ABOUT THIS TASK » Every line with the string "path" must be copied from the entries below.

Content revision data »
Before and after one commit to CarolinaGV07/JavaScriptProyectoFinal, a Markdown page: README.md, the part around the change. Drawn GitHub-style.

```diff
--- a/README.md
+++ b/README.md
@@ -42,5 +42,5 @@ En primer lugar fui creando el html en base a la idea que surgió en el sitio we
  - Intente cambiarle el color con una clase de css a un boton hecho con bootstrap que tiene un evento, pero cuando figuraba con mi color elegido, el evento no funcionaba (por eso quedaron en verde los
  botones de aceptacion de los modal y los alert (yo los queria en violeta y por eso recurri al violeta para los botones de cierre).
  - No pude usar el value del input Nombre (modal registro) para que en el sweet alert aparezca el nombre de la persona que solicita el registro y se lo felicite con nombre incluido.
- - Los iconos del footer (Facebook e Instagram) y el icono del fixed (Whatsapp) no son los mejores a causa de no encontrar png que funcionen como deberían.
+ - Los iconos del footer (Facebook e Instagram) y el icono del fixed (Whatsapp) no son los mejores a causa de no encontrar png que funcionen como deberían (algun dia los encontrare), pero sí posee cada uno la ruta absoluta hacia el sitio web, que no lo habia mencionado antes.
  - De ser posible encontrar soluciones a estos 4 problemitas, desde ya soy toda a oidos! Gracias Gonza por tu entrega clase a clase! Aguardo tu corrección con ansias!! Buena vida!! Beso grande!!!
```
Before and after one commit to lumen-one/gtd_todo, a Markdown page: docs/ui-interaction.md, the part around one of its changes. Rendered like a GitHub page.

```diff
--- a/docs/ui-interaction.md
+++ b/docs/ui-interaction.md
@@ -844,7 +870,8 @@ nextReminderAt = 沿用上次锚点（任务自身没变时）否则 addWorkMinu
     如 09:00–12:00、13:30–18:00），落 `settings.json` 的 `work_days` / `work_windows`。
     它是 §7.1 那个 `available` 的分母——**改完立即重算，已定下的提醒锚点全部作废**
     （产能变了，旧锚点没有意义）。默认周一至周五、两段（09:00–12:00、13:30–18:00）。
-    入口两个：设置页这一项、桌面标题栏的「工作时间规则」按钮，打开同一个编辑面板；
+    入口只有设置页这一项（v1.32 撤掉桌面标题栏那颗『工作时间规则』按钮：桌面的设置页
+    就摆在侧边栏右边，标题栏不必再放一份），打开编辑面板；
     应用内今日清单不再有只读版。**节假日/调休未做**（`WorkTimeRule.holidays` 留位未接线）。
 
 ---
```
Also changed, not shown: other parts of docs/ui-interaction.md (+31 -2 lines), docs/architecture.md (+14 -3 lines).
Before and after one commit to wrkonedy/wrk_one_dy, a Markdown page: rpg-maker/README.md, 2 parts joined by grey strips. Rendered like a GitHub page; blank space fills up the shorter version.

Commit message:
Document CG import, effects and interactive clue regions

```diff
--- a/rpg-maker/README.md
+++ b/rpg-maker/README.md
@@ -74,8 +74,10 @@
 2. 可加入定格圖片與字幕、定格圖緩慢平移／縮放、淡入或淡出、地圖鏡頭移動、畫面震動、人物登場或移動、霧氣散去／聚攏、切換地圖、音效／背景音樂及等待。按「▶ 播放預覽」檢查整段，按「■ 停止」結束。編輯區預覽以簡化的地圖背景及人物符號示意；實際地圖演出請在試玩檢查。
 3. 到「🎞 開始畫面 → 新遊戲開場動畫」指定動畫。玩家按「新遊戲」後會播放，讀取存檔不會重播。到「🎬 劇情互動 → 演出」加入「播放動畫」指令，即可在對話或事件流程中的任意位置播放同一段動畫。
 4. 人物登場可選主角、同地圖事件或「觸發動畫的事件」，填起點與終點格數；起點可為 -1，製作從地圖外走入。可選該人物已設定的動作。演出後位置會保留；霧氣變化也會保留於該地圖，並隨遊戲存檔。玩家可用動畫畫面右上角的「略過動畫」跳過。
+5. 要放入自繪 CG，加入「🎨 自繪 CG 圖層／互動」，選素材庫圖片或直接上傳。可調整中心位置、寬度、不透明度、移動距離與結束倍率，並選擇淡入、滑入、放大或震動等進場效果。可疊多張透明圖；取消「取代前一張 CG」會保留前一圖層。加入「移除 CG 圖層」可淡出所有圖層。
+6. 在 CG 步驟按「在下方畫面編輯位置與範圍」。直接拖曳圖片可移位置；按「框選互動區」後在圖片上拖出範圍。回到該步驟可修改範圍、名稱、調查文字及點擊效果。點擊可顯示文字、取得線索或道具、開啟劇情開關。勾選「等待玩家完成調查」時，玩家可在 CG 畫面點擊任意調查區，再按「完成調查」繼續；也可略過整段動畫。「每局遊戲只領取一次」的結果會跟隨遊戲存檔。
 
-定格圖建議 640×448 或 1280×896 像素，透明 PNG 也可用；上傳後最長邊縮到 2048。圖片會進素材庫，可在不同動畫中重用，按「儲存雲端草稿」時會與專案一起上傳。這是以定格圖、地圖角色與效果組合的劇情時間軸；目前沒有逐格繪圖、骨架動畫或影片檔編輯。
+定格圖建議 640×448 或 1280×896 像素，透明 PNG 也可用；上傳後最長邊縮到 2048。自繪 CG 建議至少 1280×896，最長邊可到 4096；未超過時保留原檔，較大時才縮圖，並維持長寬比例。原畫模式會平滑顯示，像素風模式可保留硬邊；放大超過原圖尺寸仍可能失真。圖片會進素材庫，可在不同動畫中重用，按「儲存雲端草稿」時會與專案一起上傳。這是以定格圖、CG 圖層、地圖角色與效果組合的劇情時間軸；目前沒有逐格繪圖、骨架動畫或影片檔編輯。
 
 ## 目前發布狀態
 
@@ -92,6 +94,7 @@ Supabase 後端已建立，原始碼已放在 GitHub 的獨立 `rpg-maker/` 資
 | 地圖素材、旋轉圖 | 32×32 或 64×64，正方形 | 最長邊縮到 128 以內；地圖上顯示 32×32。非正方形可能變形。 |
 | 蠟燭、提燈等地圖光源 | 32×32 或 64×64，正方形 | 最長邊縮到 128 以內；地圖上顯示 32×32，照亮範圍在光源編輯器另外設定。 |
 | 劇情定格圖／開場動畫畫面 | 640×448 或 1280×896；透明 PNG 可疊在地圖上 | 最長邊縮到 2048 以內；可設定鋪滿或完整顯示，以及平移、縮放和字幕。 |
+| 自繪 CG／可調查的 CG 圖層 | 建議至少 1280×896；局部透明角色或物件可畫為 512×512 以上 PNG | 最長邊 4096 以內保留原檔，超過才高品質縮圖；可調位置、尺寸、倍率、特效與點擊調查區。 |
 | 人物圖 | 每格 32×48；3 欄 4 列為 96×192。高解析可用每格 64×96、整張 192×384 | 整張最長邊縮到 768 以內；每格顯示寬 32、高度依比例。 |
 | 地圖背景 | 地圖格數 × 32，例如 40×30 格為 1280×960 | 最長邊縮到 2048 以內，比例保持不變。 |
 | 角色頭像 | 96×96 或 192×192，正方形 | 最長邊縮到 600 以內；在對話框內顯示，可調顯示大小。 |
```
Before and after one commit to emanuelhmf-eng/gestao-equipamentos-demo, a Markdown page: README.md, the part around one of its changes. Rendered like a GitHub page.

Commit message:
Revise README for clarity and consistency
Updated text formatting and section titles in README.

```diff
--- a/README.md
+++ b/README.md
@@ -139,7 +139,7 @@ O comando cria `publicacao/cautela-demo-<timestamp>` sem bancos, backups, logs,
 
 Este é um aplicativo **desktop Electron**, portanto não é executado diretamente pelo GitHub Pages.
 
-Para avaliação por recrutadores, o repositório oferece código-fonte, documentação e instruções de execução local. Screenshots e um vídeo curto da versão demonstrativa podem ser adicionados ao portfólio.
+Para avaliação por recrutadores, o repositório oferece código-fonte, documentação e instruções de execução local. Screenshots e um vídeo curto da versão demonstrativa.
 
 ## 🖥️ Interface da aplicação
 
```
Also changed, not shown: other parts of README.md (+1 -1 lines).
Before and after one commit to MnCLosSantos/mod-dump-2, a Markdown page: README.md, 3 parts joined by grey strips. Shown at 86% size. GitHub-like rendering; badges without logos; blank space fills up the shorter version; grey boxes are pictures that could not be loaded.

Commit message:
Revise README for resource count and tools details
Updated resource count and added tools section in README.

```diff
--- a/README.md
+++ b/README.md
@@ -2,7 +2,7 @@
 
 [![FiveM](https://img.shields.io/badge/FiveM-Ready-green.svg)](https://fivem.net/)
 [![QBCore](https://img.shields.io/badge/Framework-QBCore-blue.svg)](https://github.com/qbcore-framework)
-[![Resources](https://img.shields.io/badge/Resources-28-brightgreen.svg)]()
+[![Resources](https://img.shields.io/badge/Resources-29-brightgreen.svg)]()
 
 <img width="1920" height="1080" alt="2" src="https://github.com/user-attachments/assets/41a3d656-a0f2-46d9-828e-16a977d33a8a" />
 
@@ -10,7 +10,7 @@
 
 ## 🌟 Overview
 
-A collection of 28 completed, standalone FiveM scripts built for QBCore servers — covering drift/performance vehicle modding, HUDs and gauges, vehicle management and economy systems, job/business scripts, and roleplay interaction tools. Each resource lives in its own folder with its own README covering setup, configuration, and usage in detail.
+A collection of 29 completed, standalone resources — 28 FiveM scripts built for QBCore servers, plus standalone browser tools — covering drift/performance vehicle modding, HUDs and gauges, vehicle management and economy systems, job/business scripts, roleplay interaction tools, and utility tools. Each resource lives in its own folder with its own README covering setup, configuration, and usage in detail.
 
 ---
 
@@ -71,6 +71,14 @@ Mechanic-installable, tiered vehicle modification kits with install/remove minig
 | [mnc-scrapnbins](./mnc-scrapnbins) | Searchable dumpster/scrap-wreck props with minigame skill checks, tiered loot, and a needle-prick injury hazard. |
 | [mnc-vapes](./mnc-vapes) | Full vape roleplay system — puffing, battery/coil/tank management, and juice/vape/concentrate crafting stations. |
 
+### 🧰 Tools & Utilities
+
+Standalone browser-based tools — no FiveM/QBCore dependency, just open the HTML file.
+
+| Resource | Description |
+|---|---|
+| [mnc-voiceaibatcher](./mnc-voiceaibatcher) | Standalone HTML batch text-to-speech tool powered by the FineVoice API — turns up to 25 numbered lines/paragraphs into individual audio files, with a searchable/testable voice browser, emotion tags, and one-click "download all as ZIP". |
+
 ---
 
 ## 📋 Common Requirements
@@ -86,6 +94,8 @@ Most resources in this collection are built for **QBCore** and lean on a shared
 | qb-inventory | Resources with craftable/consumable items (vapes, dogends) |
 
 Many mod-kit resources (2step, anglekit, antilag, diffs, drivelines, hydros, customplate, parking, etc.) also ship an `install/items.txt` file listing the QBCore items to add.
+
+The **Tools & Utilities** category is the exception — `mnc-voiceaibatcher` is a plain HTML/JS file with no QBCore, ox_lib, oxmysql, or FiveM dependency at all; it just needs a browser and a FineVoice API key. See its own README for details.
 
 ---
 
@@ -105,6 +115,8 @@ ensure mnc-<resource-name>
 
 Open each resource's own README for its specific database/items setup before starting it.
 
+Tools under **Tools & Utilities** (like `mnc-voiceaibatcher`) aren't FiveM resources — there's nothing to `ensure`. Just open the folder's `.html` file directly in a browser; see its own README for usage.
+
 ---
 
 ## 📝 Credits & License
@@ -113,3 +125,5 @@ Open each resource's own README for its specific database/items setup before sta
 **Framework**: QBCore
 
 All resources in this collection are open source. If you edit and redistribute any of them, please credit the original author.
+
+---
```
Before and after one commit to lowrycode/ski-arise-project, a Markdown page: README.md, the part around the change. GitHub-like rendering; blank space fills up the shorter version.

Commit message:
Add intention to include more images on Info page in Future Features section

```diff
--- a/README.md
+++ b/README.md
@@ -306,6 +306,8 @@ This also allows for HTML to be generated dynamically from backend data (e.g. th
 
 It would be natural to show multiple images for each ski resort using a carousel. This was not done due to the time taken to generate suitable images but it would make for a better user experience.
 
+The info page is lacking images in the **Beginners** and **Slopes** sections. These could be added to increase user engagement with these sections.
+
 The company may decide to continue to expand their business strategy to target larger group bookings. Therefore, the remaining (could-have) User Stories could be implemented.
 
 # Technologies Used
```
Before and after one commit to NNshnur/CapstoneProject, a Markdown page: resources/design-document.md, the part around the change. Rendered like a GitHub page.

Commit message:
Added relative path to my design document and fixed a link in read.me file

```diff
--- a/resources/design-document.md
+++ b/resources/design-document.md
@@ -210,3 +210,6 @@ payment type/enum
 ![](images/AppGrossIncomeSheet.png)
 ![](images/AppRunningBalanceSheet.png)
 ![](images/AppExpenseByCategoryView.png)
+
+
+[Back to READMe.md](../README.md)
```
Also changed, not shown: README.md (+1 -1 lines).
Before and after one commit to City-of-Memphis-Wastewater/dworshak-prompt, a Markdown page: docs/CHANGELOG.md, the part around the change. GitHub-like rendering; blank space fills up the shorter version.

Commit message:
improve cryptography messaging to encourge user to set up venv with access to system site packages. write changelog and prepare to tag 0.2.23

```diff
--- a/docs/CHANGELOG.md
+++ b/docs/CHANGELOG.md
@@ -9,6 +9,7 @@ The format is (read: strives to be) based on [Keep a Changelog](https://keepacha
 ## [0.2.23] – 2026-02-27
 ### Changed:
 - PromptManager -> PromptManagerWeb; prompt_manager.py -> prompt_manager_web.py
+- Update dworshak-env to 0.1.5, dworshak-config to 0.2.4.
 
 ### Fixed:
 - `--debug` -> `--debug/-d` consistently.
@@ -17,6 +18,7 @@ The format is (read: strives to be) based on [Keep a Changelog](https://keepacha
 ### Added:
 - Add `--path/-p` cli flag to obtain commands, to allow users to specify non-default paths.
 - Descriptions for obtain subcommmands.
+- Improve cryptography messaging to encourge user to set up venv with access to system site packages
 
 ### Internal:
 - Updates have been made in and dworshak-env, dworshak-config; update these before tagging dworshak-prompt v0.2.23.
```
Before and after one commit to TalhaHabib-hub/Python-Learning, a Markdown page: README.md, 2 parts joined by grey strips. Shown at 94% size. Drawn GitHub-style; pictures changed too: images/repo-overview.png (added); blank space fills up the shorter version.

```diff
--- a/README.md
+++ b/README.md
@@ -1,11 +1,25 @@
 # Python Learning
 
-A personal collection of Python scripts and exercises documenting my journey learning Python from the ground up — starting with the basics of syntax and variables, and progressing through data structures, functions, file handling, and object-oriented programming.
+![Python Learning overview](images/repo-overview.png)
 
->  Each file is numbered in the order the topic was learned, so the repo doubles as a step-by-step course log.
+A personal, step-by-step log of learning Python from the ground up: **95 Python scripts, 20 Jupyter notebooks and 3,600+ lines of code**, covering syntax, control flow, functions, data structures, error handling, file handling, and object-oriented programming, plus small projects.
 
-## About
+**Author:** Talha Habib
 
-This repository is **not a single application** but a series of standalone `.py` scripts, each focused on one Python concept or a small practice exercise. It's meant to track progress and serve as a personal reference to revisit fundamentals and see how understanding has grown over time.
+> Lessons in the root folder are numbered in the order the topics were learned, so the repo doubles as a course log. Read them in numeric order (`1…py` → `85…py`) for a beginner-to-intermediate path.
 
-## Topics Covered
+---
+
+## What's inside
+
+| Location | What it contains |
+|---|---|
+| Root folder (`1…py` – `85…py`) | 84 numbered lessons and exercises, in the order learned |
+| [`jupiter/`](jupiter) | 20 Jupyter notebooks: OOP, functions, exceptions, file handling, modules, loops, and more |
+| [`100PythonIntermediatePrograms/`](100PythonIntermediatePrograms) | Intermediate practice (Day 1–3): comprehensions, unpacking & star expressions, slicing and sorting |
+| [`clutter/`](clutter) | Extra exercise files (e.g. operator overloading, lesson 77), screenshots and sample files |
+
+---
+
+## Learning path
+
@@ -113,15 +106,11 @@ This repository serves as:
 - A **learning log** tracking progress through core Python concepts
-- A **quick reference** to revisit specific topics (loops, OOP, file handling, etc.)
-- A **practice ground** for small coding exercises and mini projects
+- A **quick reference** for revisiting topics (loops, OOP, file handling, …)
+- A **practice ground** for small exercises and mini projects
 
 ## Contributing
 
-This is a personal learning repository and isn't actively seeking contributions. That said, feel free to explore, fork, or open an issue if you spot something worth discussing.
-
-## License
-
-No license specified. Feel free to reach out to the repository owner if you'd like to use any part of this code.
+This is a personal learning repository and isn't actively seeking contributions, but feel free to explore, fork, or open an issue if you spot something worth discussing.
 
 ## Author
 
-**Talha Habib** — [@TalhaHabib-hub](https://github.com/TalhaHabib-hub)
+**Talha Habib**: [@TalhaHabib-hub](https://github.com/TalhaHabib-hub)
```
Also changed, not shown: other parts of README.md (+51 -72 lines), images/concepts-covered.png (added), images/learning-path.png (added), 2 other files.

SOLVED EXERCISE »
Added relative path to my design document and fixed a link in read.me file
 - Add `--path/-p` cli flag to obtain commands, to allow users to specify non-default paths.
+> Lessons in the root folder are numbered in the order the topics were learned, so the repo doubles as a course log. Read them in numeric order (`1…py` → `85…py`) for a beginner-to-intermediate path.
+## Learning path
Also changed, not shown: other parts of README.md (+51 -72 lines), images/concepts-covered.png (added), images/learning-path.png (added), 2 other files.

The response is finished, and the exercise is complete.